Poor farming practices in the Luangwa Valley led to depleted soil and reduced yields, and in 2001 only half the households grew enough maize to feed their families during the year. To earn an income, many turned to poaching wildlife, clearing forests for non-food cash crops and burning trees for charcoal. Using natural resources in such an unsustainable way creates a poverty trap that removes any future options of income generation, and limits the number of people the land can support.
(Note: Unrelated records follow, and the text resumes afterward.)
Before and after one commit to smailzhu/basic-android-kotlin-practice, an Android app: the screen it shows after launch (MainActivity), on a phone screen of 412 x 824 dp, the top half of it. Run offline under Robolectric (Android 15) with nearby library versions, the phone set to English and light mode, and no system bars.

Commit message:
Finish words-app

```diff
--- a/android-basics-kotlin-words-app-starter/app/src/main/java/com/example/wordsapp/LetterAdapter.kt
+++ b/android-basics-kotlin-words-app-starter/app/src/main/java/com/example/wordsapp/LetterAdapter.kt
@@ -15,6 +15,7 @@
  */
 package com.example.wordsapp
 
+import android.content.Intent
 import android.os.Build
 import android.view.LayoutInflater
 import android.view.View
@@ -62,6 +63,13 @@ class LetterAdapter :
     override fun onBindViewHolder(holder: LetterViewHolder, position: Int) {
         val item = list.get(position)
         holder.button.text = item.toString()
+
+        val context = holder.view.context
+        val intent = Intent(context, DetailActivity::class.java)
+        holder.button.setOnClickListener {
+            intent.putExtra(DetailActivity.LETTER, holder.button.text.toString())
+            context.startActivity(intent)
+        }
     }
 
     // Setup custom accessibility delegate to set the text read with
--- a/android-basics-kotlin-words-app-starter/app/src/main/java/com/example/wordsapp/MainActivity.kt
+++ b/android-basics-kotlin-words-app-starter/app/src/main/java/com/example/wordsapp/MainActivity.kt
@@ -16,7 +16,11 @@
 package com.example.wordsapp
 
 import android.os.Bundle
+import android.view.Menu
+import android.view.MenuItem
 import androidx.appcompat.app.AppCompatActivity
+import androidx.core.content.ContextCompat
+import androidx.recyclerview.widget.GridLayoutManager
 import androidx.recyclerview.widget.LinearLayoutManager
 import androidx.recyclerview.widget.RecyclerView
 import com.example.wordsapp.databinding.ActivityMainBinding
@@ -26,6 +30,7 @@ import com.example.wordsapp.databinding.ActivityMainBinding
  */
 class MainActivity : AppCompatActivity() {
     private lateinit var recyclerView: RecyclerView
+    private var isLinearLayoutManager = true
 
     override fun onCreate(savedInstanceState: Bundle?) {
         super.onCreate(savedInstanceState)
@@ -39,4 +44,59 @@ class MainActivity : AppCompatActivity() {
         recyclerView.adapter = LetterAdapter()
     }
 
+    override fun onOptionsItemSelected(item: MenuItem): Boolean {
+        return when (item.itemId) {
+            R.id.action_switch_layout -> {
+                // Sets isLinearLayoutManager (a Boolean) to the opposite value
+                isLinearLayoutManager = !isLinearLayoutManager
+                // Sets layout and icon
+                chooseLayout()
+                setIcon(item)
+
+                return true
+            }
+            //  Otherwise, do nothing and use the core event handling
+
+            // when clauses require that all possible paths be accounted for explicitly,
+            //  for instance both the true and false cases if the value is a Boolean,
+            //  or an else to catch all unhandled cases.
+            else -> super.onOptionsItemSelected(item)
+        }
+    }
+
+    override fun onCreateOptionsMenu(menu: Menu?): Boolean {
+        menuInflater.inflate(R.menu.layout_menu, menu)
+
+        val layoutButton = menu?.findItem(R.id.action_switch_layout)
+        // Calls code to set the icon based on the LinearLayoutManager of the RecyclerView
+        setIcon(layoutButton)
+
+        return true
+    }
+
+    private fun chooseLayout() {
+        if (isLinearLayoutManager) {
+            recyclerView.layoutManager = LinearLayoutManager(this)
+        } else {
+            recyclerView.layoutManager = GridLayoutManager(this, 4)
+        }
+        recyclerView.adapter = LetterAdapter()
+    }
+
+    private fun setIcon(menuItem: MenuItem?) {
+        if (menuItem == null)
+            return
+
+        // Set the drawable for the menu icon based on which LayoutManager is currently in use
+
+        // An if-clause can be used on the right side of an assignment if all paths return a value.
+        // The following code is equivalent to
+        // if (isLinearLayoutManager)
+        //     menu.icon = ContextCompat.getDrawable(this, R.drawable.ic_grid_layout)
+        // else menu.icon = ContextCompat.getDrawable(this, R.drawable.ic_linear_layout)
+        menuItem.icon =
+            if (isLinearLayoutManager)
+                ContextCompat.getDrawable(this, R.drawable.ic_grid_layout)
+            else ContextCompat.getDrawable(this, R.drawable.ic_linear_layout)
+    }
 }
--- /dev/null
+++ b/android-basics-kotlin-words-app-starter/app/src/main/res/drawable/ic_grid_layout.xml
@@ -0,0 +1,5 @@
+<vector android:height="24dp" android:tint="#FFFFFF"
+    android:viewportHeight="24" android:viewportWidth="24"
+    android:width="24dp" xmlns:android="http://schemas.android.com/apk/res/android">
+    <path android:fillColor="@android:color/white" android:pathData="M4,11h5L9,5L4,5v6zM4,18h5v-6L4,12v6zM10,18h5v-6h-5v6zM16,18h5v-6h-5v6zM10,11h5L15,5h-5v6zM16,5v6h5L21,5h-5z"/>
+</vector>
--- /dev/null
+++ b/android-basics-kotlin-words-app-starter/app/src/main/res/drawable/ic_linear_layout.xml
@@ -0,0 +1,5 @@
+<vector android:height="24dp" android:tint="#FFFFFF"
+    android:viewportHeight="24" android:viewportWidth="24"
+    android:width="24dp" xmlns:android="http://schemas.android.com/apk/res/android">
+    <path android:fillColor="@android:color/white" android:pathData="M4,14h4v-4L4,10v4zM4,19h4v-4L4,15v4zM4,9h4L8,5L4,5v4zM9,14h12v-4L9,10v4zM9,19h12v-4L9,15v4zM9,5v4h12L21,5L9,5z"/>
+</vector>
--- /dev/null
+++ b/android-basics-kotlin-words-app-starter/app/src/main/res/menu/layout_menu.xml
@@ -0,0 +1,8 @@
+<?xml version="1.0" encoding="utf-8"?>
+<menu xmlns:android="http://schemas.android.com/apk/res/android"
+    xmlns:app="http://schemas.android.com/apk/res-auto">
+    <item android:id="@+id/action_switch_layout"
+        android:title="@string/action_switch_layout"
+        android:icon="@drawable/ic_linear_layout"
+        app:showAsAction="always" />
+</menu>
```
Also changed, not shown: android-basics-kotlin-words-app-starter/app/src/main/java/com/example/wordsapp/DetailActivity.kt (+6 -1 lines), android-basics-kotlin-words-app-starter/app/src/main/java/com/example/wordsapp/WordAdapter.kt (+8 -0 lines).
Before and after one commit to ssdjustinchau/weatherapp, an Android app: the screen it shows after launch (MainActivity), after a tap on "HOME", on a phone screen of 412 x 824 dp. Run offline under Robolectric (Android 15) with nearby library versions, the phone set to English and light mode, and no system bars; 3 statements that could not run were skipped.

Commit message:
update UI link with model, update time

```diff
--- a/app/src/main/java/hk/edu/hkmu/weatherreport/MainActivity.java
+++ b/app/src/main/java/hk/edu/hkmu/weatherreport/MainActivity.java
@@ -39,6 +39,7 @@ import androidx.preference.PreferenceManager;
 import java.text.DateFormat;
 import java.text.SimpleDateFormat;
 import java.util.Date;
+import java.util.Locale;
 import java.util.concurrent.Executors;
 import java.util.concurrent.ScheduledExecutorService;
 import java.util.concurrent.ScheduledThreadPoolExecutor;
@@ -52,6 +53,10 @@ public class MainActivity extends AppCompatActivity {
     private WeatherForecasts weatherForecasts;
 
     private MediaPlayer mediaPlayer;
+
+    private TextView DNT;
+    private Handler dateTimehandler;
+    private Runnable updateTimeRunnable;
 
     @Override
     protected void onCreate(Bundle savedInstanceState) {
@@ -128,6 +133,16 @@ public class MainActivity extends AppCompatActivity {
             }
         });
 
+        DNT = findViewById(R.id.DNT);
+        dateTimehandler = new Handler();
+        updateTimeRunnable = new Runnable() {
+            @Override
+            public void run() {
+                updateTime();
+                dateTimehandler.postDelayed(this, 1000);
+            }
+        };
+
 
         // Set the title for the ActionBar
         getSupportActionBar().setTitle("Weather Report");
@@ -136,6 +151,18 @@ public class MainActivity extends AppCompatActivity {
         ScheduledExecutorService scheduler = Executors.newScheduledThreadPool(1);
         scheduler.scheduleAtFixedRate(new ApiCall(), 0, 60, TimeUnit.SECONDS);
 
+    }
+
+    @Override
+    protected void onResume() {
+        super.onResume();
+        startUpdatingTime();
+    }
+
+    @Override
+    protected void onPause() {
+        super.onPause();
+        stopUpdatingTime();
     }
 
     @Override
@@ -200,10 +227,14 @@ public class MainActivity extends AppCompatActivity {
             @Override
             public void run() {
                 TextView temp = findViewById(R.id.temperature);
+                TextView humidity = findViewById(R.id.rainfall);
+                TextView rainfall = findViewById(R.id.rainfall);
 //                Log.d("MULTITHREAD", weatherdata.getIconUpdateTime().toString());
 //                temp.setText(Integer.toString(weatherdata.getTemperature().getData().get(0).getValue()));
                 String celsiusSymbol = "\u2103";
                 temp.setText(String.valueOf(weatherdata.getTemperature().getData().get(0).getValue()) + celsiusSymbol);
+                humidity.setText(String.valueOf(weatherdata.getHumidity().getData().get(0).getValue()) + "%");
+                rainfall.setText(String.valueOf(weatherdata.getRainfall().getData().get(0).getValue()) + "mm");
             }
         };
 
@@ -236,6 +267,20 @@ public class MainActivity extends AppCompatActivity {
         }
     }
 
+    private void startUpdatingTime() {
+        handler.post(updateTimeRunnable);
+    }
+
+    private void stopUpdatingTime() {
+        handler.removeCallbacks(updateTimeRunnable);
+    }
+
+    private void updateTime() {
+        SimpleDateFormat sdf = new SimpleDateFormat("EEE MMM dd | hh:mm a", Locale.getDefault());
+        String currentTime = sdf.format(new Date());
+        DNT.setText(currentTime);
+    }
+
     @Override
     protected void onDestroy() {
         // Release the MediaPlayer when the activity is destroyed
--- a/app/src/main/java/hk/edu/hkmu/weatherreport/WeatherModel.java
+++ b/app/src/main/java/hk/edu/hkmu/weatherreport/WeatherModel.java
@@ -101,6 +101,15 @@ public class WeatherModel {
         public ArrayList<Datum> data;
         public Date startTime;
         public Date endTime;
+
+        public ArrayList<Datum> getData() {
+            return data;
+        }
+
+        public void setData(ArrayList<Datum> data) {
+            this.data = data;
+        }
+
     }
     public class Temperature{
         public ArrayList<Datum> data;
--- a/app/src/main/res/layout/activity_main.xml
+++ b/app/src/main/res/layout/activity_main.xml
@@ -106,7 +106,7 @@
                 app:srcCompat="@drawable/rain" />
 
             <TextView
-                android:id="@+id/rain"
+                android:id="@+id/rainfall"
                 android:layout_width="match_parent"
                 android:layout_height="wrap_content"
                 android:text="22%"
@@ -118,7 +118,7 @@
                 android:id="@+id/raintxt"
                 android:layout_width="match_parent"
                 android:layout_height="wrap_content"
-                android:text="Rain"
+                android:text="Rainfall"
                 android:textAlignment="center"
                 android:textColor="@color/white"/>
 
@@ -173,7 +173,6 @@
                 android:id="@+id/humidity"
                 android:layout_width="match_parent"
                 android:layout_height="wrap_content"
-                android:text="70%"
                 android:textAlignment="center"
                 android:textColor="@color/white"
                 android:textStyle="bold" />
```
Access to information is key to raising farmer incomes, and Farm Talk is central to COMACO's solution of teaching small-scale farmers how to farm sustainably and adopt conservation methods. As COMACO also provides farmers with a market, the radio program lets them know when and where to take their produce for COMACO to buy, process and package for sale. If farmers are able to generate enough income from farming, they stop poaching and other environmentally destructive practices.
COMACO-registered farmers are experiencing the positive impact of farming sustainably. Poaching has been abandoned as a livelihood, and the numbers of key wildlife species, like elephants, are increasing. Providing more Lifeplayers will extend Farm Talk's reach in areas with poor FM reception, enabling COMACO to scale their skills training and education programs, and ensure not only the ecological health of the Luangwa Valley, but provide sustainable, secure incomes for the people living there.
Lifeline Energy website